Yes, yes… I was offended that none of my music was on “The L Word.” I was disappointed and kinda shocked, actually. Even though I didn’t actively pursue it, I know the creator of the show and I know the music supervisor. But I was never asked, so that’s a bummer. I would’ve written a song — I probably would’ve let them use it for free! But I’m still a fan and I’m a fan of those people. I still like them as people. But I thought it was a little odd.
How do you know Ilene Chaiken?
I filmed my first music video at her house in Los Angeles. I was friends with her ex. I’ve had many dinners with her.
Wow, that’s funny.
That’s one word for it! [laughing]
What do you think of The Real L Word?
I think it’s awesome! I think it’s like The Bachelor for lesbians! [laughing] It’s so bad it’s fantastic! I love it. I’m obsessed with that girl with the fucking dreads.
I hate her and I want to make out with her. You know what I mean? I love it! It’s not like I DVR it, but if I’m home from a tour and I’ve missed three weeks of The Real L Word I better watch all of them. It’s reality TV for lesbians.
We need to talk about “Drive.” How did the song come about exactly? Your girlfriend at the time dared you to write a song about sex? Were you avoiding writing something that was so explicitly sexual before that?
Ok, well Janet Jackson‘s Velvet Rope album was a huge record and I fell madly in love with this girl who lived in California. I was moving back home to Boston and she drove across the country with me, and while we were driving she played me Velvet Rope. And Janet Jackson was making these sexual noises on that record and I cannot even describe… I’m just like… hearing sex drives me crazy. Seeing sex — if you were just like watching sex on TV with no sound — it wouldn’t phase me. But I’m a sound person, obviously. So she played me this record and I couldn’t even listen to it because it just worked me up so much. And so, you know, we had to drive across the country and there were some car moments with the record [laughing]. We would fool around in the car while Janet Jackson‘s Velvet Rope was on, and that’s how it happened. I was like “This is unbelievable. Janet Jackson is so ballsy to do this. This is amazing.”
And my girlfriend at the time was teasing me saying, “You could never do a song like this.” So I basically wrote the song for her to show her I could do it and she said I was crazy if I didn’t release it. The original version I sent her was like 14 and a half minutes long but I don’t have a copy of it. She still has it.

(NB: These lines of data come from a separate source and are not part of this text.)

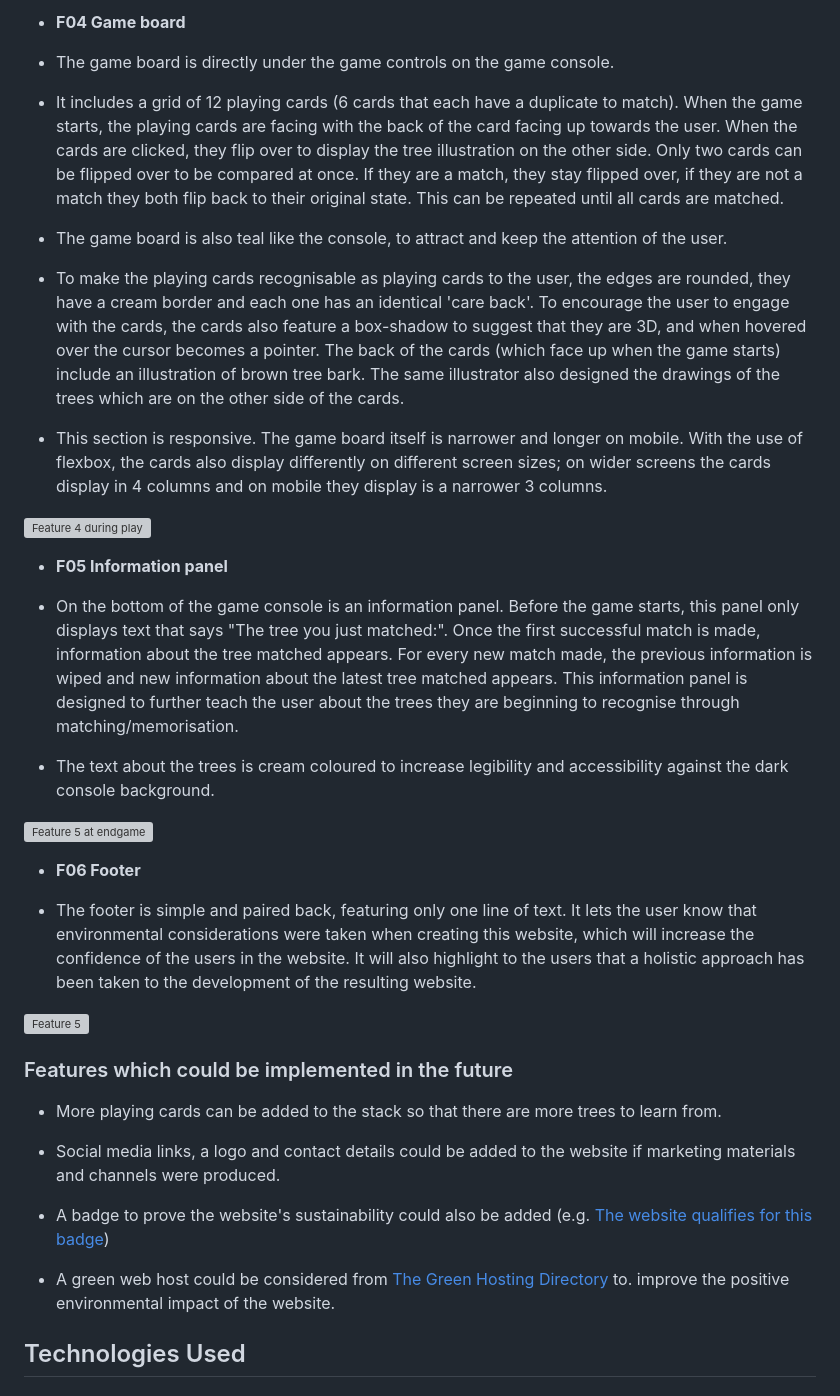
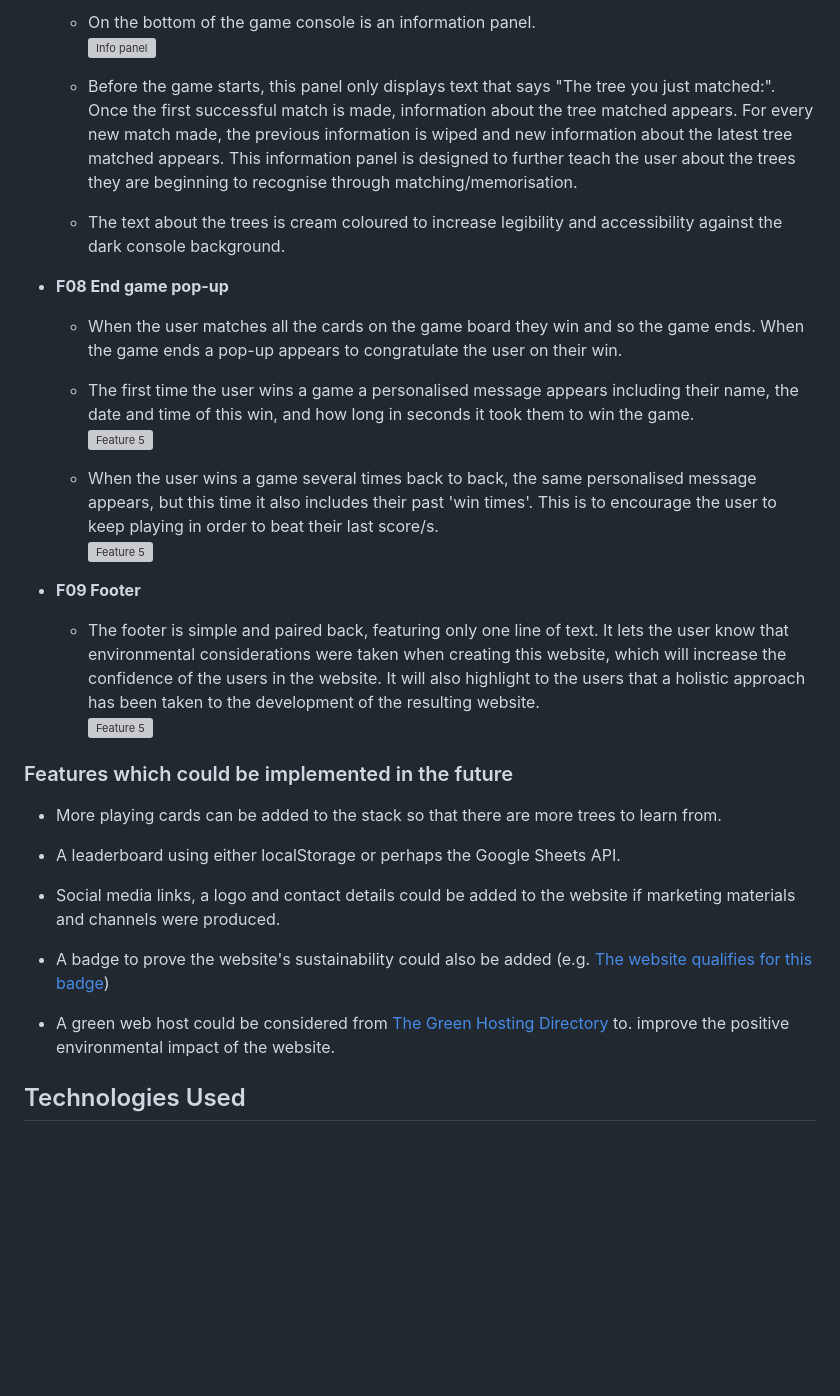
Before and after one commit to Code-Institute-Submissions/SamarZiadat-sustainable-memory-game_JanResub, a Markdown page: README.md, the part around one of its changes. GitHub-like rendering; blank space fills up the shorter version; grey boxes are pictures that could not be loaded.

```diff
--- a/README.md
+++ b/README.md
@@ -207,49 +210,37 @@ This website was designed to be responsive across an array of screen sizes, brow
 
--  **F04 Game board**
+	- On the bottom of the game console is an information panel. <br>
+![Info panel](https://github.com/SamarZiadat/sustainable-memory-game/blob/master/documentation/supporting-images/info-panel.png?raw=true)
 
-- The game board is directly under the game controls on the game console.
+	- Before the game starts, this panel only displays text that says "The tree you just matched:". Once the first successful match is made, information about the tree matched appears. For every new match made, the previous information is wiped and new information about the latest tree matched appears. This information panel is designed to further teach the user about the trees they are beginning to recognise through matching/memorisation.
 
-- It includes a grid of 12 playing cards (6 cards that each have a duplicate to match). When the game starts, the playing cards are facing with the back of the card facing up towards the user. When the cards are clicked, they flip over to display the tree illustration on the other side. Only two cards can be flipped over to be compared at once. If they are a match, they stay flipped over, if they are not a match they both flip back to their original state. This can be repeated until all cards are matched.
+	- The text about the trees is cream coloured to increase legibility and accessibility against the dark console background.
 
-- The game board is also teal like the console, to attract and keep the attention of the user.
+- **F08 End game pop-up**
+	- When the user matches all the cards on the game board they win and so the game ends. When the game ends a pop-up appears to congratulate the user on their win.
+	- The first time the user wins a game a personalised message appears including their name, the date and time of this win, and how long in seconds it took them to win the game. <br>
+![Feature 5](https://github.com/SamarZiadat/sustainable-memory-game/blob/master/documentation/supporting-images/win-alert.png?raw=true)
 
-- To make the playing cards recognisable as playing cards to the user, the edges are rounded, they have a cream border and each one has an identical 'care back'. To encourage the user to engage with the cards, the cards also feature a box-shadow to suggest that they are 3D, and when hovered over the cursor becomes a pointer. The back of the cards (which face up when the game starts) include an illustration of brown tree bark. The same illustrator also designed the drawings of the trees which are on the other side of the cards.
+	- When the user wins a game several times back to back, the same personalised message appears, but this time it also includes their past 'win times'. This is to encourage the user to keep playing in order to beat their last score/s. <br>
+![Feature 5](https://github.com/SamarZiadat/sustainable-memory-game/blob/master/documentation/supporting-images/win-alert-multiple.png?raw=true)
 
-- This section is responsive. The game board itself is narrower and longer on mobile. With the use of flexbox, the cards also display differently on different screen sizes; on wider screens the cards display in 4 columns and on mobile they display is a narrower 3 columns.
+- **F09 Footer**
 
-![Feature 4 during play](https://github.com/SamarZiadat/sustainable-memory-game/blob/master/documentation/supporting-images/feature-4.png?raw=true)
-
--  **F05 Information panel**
-
-- On the bottom of the game console is an information panel. Before the game starts, this panel only displays text that says "The tree you just matched:". Once the first successful match is made, information about the tree matched appears. For every new match made, the previous information is wiped and new information about the latest tree matched appears. This information panel is designed to further teach the user about the trees they are beginning to recognise through matching/memorisation.
-
-- The text about the trees is cream coloured to increase legibility and accessibility against the dark console background.
-
-
-
-![Feature 5 at endgame](https://github.com/SamarZiadat/sustainable-memory-game/blob/master/documentation/supporting-images/feature-5.png?raw=true)
-
--  **F06 Footer**
-
-- The footer is simple and paired back, featuring only one line of text. It lets the user know that environmental considerations were taken when creating this website, which will increase the confidence of the users in the website. It will also highlight to the users that a holistic approach has been taken to the development of the resulting website.
-
+	- The footer is simple and paired back, featuring only one line of text. It lets the user know that environmental considerations were taken when creating this website, which will increase the confidence of the users in the website. It will also highlight to the users that a holistic approach has been taken to the development of the resulting website. <br>
 ![Feature 5](https://github.com/SamarZiadat/sustainable-memory-game/blob/master/documentation/supporting-images/feature-6.png?raw=true)
 
 
 
 ### Features which could be implemented in the future
 
+- More playing cards can be added to the stack so that there are more trees to learn from.
 
-
-- More playing cards can be added to the stack so that there are more trees to learn from.
+- A leaderboard using either localStorage or perhaps the Google Sheets API.
 
 - Social media links, a logo and contact details could be added to the website if marketing materials and channels were produced.
 
 - A badge to prove the website's sustainability could also be added (e.g. [The website qualifies for this badge](https://www.websitecarbon.com/badge/))
 
 - A green web host could be considered from [The Green Hosting Directory](https://www.thegreenwebfoundation.org/directory/) to. improve the positive environmental impact of the website.
-
-
 
 ## Technologies Used
 
```
Also changed, not shown: other parts of README.md (+52 -49 lines).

What are you listening to right now?
Honestly, and this is so boring, but I mostly just listen to classical music. And not to give another nod to my friend Ani, but her new record is brilliant and “Hearse” is just absolutely amazing.
That’s my favorite song on her new album.
As soon as I got the record I let her know. I just replied to her immediately and was like, “Forget about it with ‘Hearse,’ It’s awesome.” It’s a killer song.
How did you and Ani meet and become friends?
I met Ani originally in 2005 in New Orleans. I was playing a gig there with her old drummer and keyboard player, so she came and hung out backstage after the show. It was really random. The next day we were off, so she invited us over for dinner. Then we did a tour together — the first of a bunch of tours we’ve done together. We’re becoming great friends and she’s just an amazing human being and an incredible artist. She’s the real deal, ya know? She’s trying to be the best person she can and I really admire that about her. I admire her generosity and also her ability to separate her artist self from her personal life and set boundaries and take care of her personal life. There are really different sides to her. I don’t have that ability, so I really like to learn from that.